The study cohort included 44,306 patients who underwent whole-exome sequencing, 550 of whom had HBOC or Lynch syndrome. Patients with HBOC had variants in BRCA1 and BRCA2, and patients with Lynch syndrome had variants in MLH1, MSH2, MSH6, PMS2, and EPCAM.

A total of 387 patients had HBOC, and 163 had Lynch syndrome. The overall prevalence of both was 1.24%. 

There was a personal history of cancer in 47.3% of patients with HBOC and 44.2% of patients with Lynch syndrome. Cancer types included breast (35.1% and 10.2%, respectively), ovarian (7.1% and 1.1%), colorectal (4.3% and 26.1%), and uterine (1.4% and 13.6%). 

More than half of patients with HBOC or Lynch syndrome (52.1%) did not have prior knowledge of their condition, including 49.1% of those with HBOC and 59.3% of those with Lynch syndrome. 

Among patients with either hereditary cancer syndrome, 39.2% did not meet NCCN criteria for genetic screening.
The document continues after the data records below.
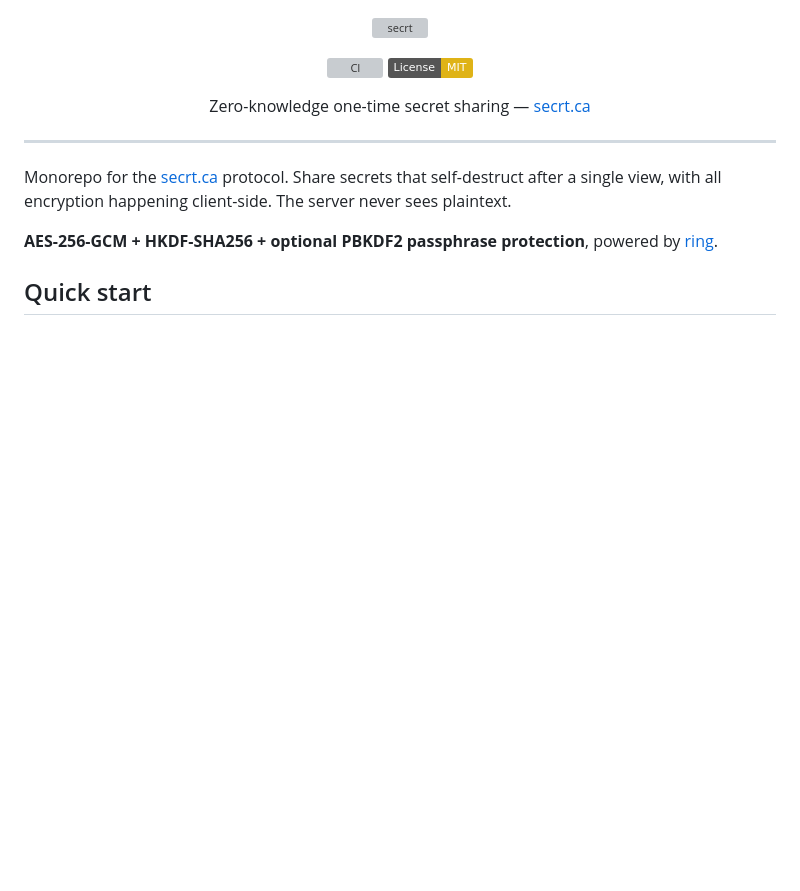
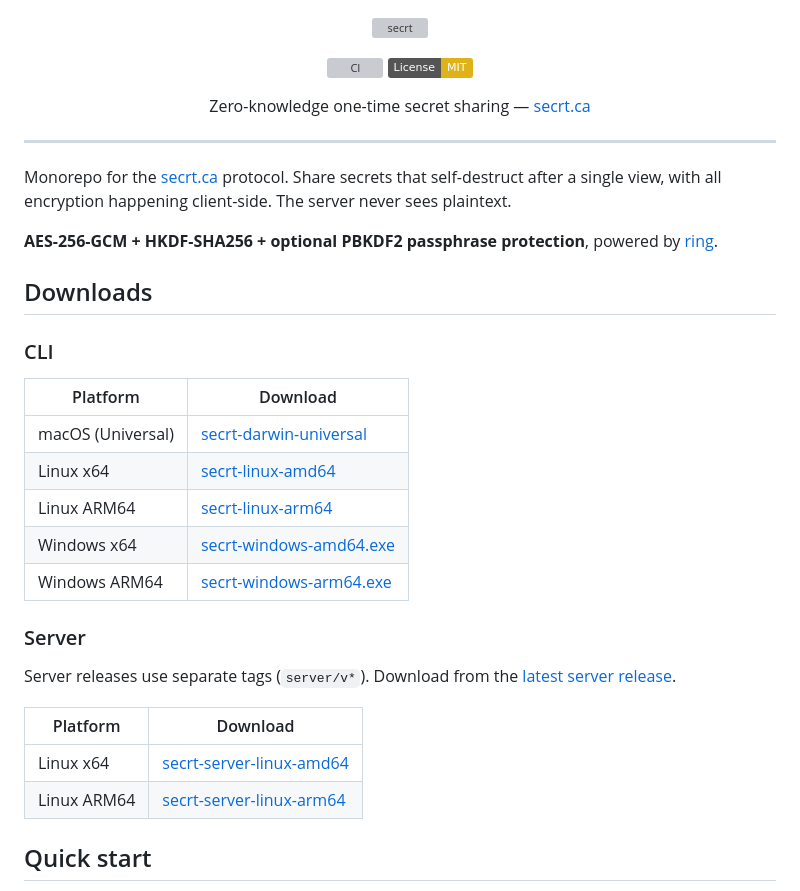
Before and after one commit to getsecrt/secrt, a Markdown page: README.md, the part around one of its changes. Drawn GitHub-style; badges without logos; blank space fills up the shorter version; grey boxes are pictures that could not be loaded.

```diff
--- a/README.md
+++ b/README.md
@@ -21,4 +21,25 @@ Monorepo for the [secrt.ca](https://secrt.ca) protocol. Share secrets that self-
 
 **AES-256-GCM + HKDF-SHA256 + optional PBKDF2 passphrase protection**, powered by [ring](https://github.com/briansmith/ring).
 
+## Downloads
+
+### CLI
+
+| Platform | Download |
+|----------|----------|
+| macOS (Universal) | [secrt-darwin-universal](https://github.com/getsecrt/secrt/releases/latest/download/secrt-darwin-universal) |
+| Linux x64 | [secrt-linux-amd64](https://github.com/getsecrt/secrt/releases/latest/download/secrt-linux-amd64) |
+| Linux ARM64 | [secrt-linux-arm64](https://github.com/getsecrt/secrt/releases/latest/download/secrt-linux-arm64) |
+| Windows x64 | [secrt-windows-amd64.exe](https://github.com/getsecrt/secrt/releases/latest/download/secrt-windows-amd64.exe) |
+| Windows ARM64 | [secrt-windows-arm64.exe](https://github.com/getsecrt/secrt/releases/latest/download/secrt-windows-arm64.exe) |
+
+### Server
+
+Server releases use separate tags (`server/v*`). Download from the [latest server release](https://github.com/getsecrt/secrt/releases?q=server).
+
+| Platform | Download |
+|----------|----------|
+| Linux x64 | [secrt-server-linux-amd64](https://github.com/getsecrt/secrt/releases/download/server%2Fv0.5.0/secrt-server-linux-amd64) |
+| Linux ARM64 | [secrt-server-linux-arm64](https://github.com/getsecrt/secrt/releases/download/server%2Fv0.5.0/secrt-server-linux-arm64) |
+
 ## Quick start
```
Also changed, not shown: other parts of README.md (+14 -10 lines).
The proportion of patients who didn’t meet criteria was higher among those with Lynch syndrome (56.2%) than among those with HBOC (32%). 

The most common reasons for not meeting NCCN criteria were that patients had no personal history of cancer (63.3%), they had an insufficient number of relatives with cancer (60.5%), or they or their relatives had cancers not related to a hereditary cancer syndrome (58.6%).

“[The NCCN] criteria were created at a time when genetic testing was cost-prohibitive and thus aimed to identify those at the greatest chance of being a mutation carrier in the absence of population-wide whole-exome sequencing,” study author N. Jewel Samadder, MD, of the Mayo Clinic Comprehensive Cancer Center in Phoenix, Arizona, said in a statement.

“However, these conditions are poorly identified in current practice, and many patients are not aware of their cancer risk. This study shows the feasibility of providing whole-exome sequencing to large populations of patients within an integrated health system and diagnosing individuals who have an inherited susceptibility to cancer.” 

The researchers also found that, among patients with HBOC or Lynch syndrome who did meet NCCN guidelines, 34% were not aware of their diagnosis. This suggests that NCCN guidelines may be underutilized in practice.  

Disclosures: Some study authors declared affiliations with biotech, pharmaceutical, and/or device companies. Please see the original reference for a full list of disclosures.


1. Gay E, Samadder NJ, Bublitz M, et al. Genetic screening in a tertiary medical center identifies carriers of cancer predisposition diseases that would be missed by clinical guidelines. AACR 2023. April 14-19, 2023. Abstract 5768.

2. Exome sequencing identifies individuals with cancer predisposition syndromes missed by current screening guidelines. News release. American Association for Cancer Research. Published April 18, 2023.